### Data under study:
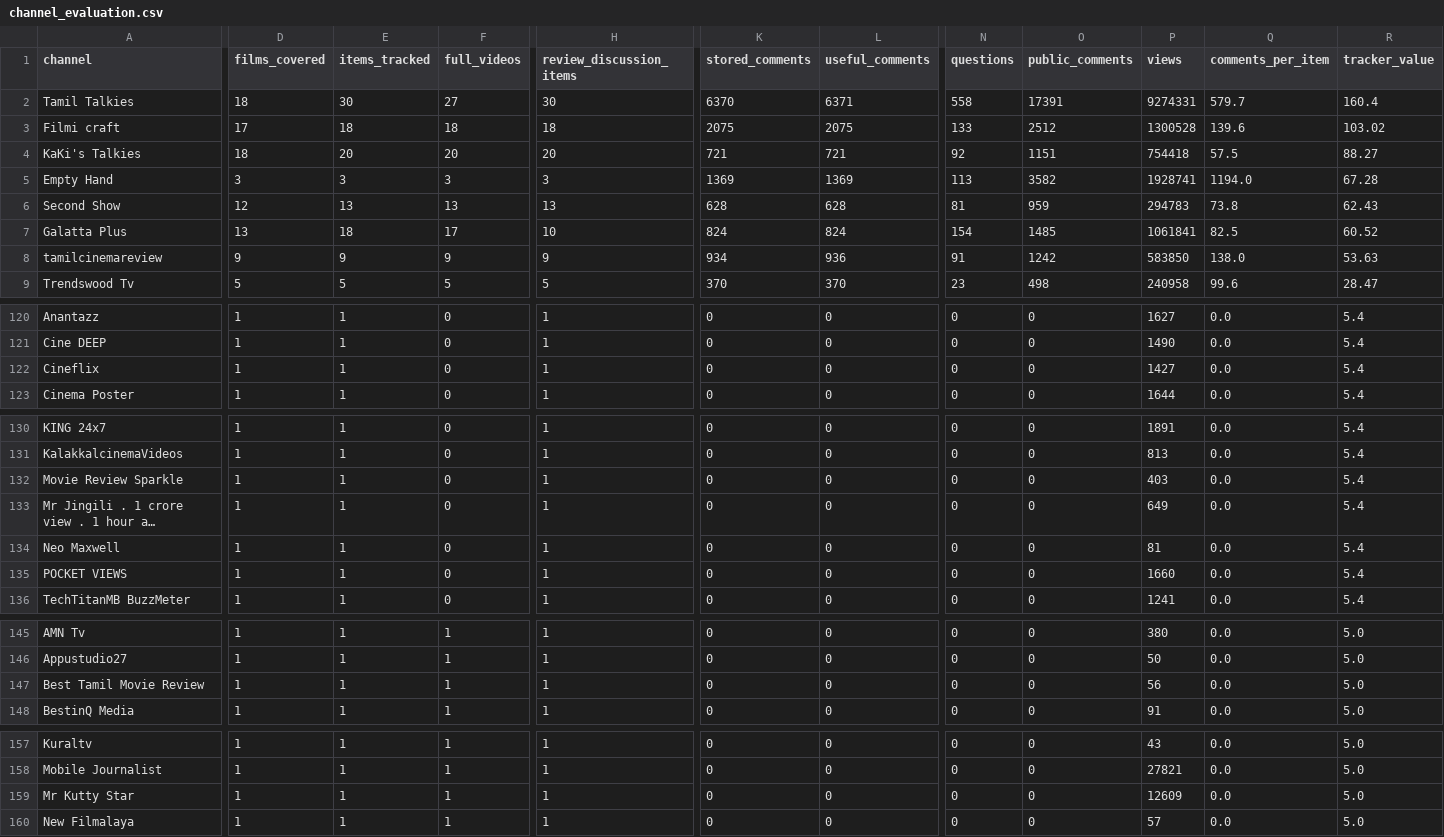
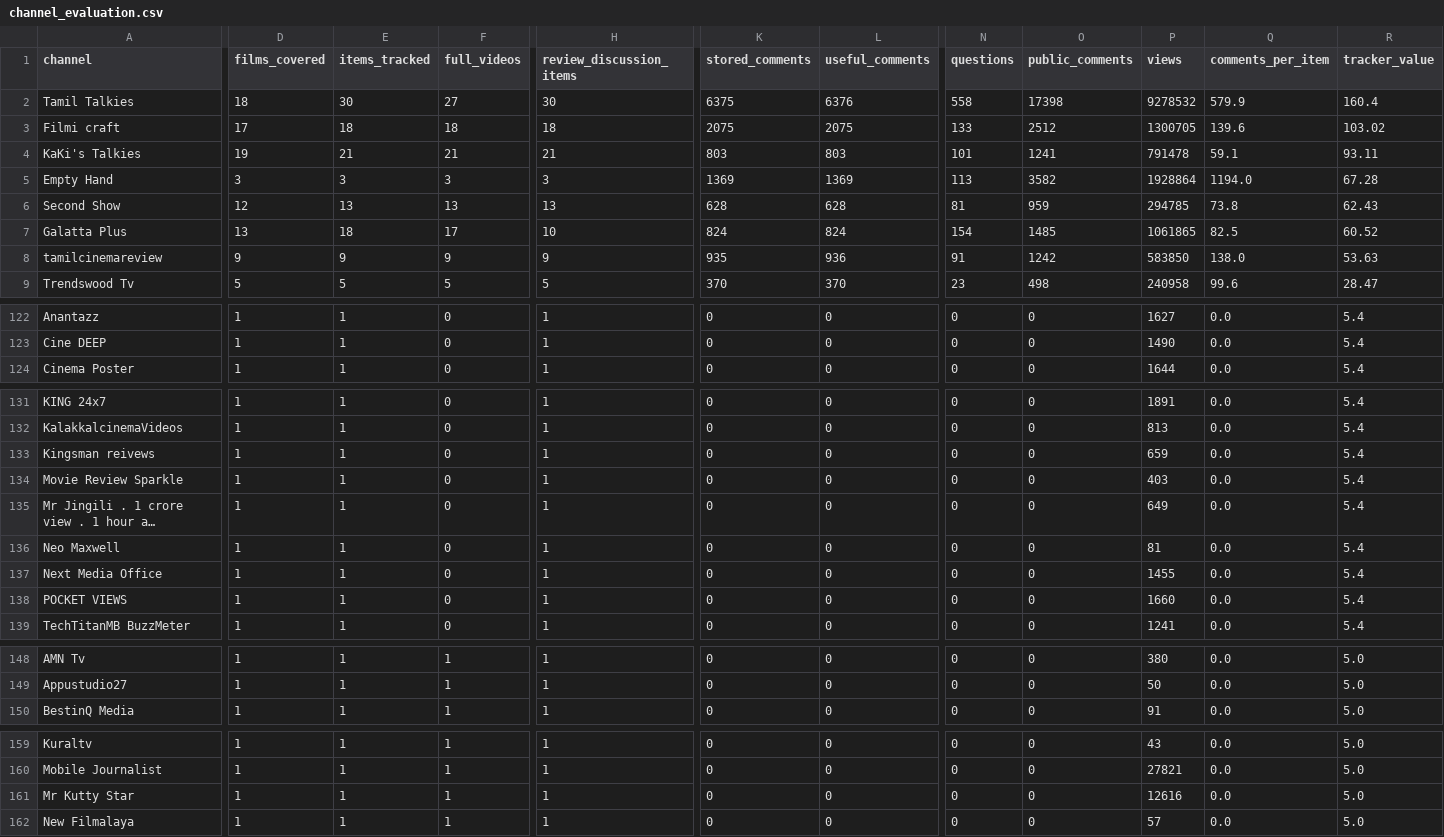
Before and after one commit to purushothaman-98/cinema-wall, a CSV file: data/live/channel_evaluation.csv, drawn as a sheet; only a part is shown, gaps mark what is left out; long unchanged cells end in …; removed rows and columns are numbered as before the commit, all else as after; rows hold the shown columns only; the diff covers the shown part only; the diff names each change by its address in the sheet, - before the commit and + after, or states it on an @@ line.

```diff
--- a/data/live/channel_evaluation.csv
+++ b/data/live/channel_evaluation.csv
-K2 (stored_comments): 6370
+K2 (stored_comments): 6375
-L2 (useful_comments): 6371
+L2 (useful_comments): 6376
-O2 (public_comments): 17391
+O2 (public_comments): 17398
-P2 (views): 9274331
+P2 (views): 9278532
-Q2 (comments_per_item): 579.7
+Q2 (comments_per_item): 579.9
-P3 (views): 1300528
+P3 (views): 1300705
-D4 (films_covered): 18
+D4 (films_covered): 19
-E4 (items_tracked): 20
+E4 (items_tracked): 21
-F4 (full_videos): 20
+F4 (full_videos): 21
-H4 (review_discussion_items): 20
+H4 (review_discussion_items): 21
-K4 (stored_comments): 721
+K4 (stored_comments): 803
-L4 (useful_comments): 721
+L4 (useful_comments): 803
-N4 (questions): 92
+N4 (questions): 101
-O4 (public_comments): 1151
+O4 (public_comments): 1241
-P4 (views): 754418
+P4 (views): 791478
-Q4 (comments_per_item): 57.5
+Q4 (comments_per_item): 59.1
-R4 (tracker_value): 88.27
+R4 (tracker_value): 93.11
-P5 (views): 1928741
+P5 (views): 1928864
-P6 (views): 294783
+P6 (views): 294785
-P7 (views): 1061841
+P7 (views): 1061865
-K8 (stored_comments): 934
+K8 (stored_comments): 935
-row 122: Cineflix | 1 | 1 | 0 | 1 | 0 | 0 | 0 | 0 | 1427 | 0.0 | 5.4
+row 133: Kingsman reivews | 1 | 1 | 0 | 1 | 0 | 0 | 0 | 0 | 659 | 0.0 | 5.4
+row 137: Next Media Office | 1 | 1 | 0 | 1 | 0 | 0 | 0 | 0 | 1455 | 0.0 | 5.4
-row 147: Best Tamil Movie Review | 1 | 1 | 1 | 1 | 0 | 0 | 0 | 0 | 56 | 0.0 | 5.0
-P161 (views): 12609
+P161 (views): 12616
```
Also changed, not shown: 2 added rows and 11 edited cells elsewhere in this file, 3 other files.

---

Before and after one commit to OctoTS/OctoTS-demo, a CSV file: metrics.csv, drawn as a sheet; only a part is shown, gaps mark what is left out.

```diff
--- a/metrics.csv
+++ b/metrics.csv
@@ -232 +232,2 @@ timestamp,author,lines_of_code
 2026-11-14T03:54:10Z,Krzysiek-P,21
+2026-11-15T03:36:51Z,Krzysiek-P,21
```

### Your assignment:
What lines of the material above include "metrics"? Copy each one.

### Task answer:
Before and after one commit to OctoTS/OctoTS-demo, a CSV file: metrics.csv, drawn as a sheet; only a part is shown, gaps mark what is left out.
--- a/metrics.csv
+++ b/metrics.csv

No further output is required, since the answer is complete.